(Beginning of DATASET)

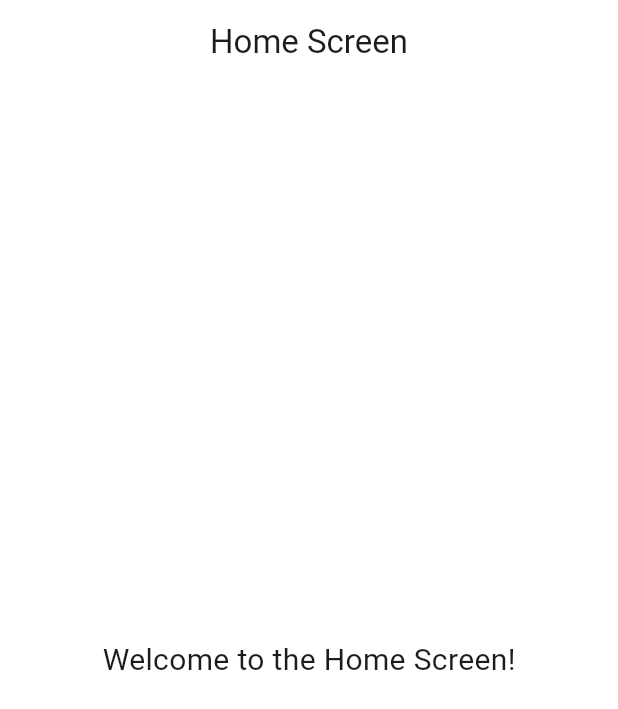
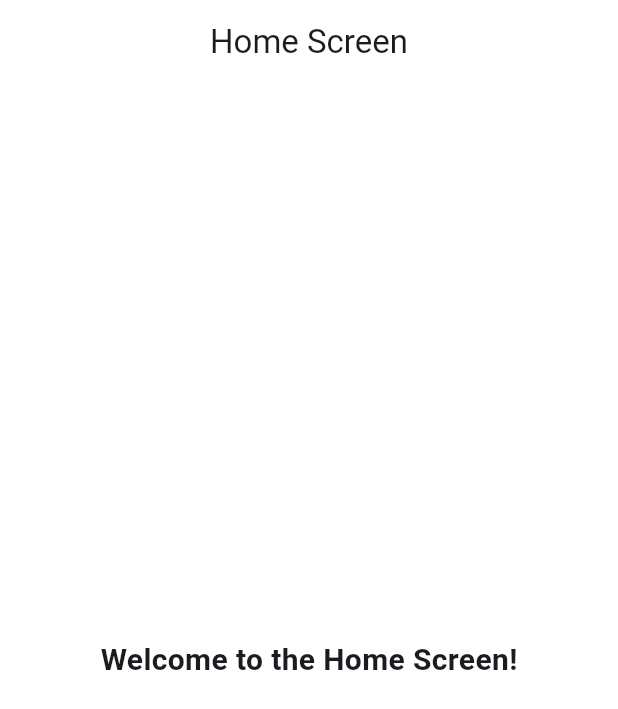
Before and after one commit to alaamorsi/first_project_sourcetree, a Flutter app: the screen it shows after launch, on a phone screen of 412 x 824 dp. Shown: the top 709 px of the screen. Run offline on Flutter 3.47's test engine with Material 3 defaults, Android fonts, the light colour scheme and no system bars.

Commit message:
any change to test sourcetree

```diff
--- a/lib/home_screen.dart
+++ b/lib/home_screen.dart
@@ -15,7 +15,7 @@ class HomeScreen extends StatelessWidget {
         backgroundColor: Colors.white,
       ),
       body: const Center(
-        child: Text('Welcome to the Home Screen!',style: TextStyle(fontSize: 20.0),),
+        child: Text('Welcome to the Home Screen!',style: TextStyle(fontSize: 20.0,fontWeight: FontWeight.bold),),
       ),
     );
   }
```
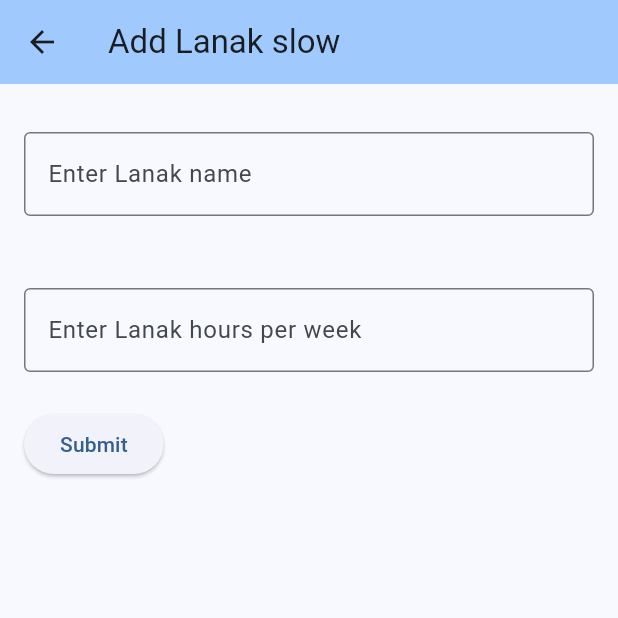
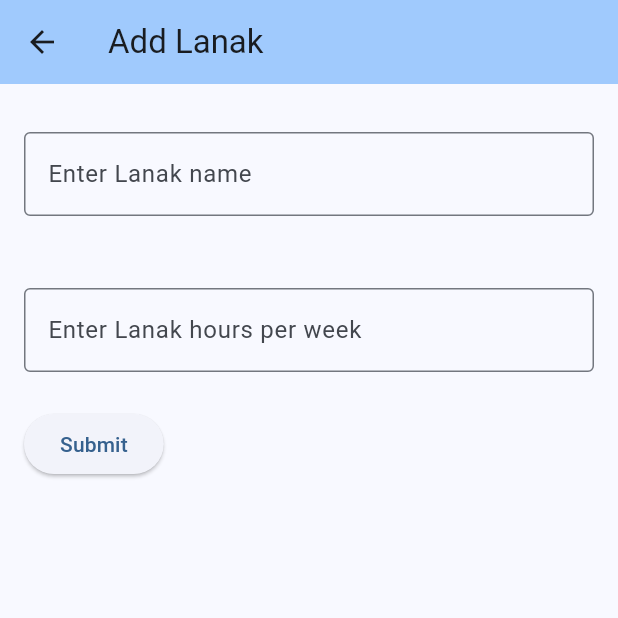
Before and after one commit to isilanes/lanak, a Flutter app: the AddTaskView screen opened directly, on a phone screen of 412 x 824 dp, the top half of it. Run offline on Flutter 3.47's test engine with Material 2 defaults, Android fonts, the phone set to English and light mode, and no system bars.

Commit message:
Fix typo

```diff
--- a/lib/views/add_task.dart
+++ b/lib/views/add_task.dart
@@ -6,7 +6,7 @@ import 'package:flutter/material.dart';
 class AddTaskView extends StatefulWidget {
   const AddTaskView({super.key});
 
-  final String title = "Add Lanak slow";
+  final String title = "Add Lanak";
 
   @override
   State<AddTaskView> createState() => _AddTaskViewState();
```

(End of DATASET)

### TASK
Reproduce the lines above exactly, please, but not the pictures in them.

### SOLUTION TO THIS PROBLEM
Before and after one commit to alaamorsi/first_project_sourcetree, a Flutter app: the screen it shows after launch, on a phone screen of 412 x 824 dp. Shown: the top 709 px of the screen. Run offline on Flutter 3.47's test engine with Material 3 defaults, Android fonts, the light colour scheme and no system bars.

Commit message:
any change to test sourcetree

```diff
--- a/lib/home_screen.dart
+++ b/lib/home_screen.dart
@@ -15,7 +15,7 @@ class HomeScreen extends StatelessWidget {
         backgroundColor: Colors.white,
       ),
       body: const Center(
-        child: Text('Welcome to the Home Screen!',style: TextStyle(fontSize: 20.0),),
+        child: Text('Welcome to the Home Screen!',style: TextStyle(fontSize: 20.0,fontWeight: FontWeight.bold),),
       ),
     );
   }
```
Before and after one commit to isilanes/lanak, a Flutter app: the AddTaskView screen opened directly, on a phone screen of 412 x 824 dp, the top half of it. Run offline on Flutter 3.47's test engine with Material 2 defaults, Android fonts, the phone set to English and light mode, and no system bars.

Commit message:
Fix typo

```diff
--- a/lib/views/add_task.dart
+++ b/lib/views/add_task.dart
@@ -6,7 +6,7 @@ import 'package:flutter/material.dart';
 class AddTaskView extends StatefulWidget {
   const AddTaskView({super.key});
 
-  final String title = "Add Lanak slow";
+  final String title = "Add Lanak";
 
   @override
   State<AddTaskView> createState() => _AddTaskViewState();
```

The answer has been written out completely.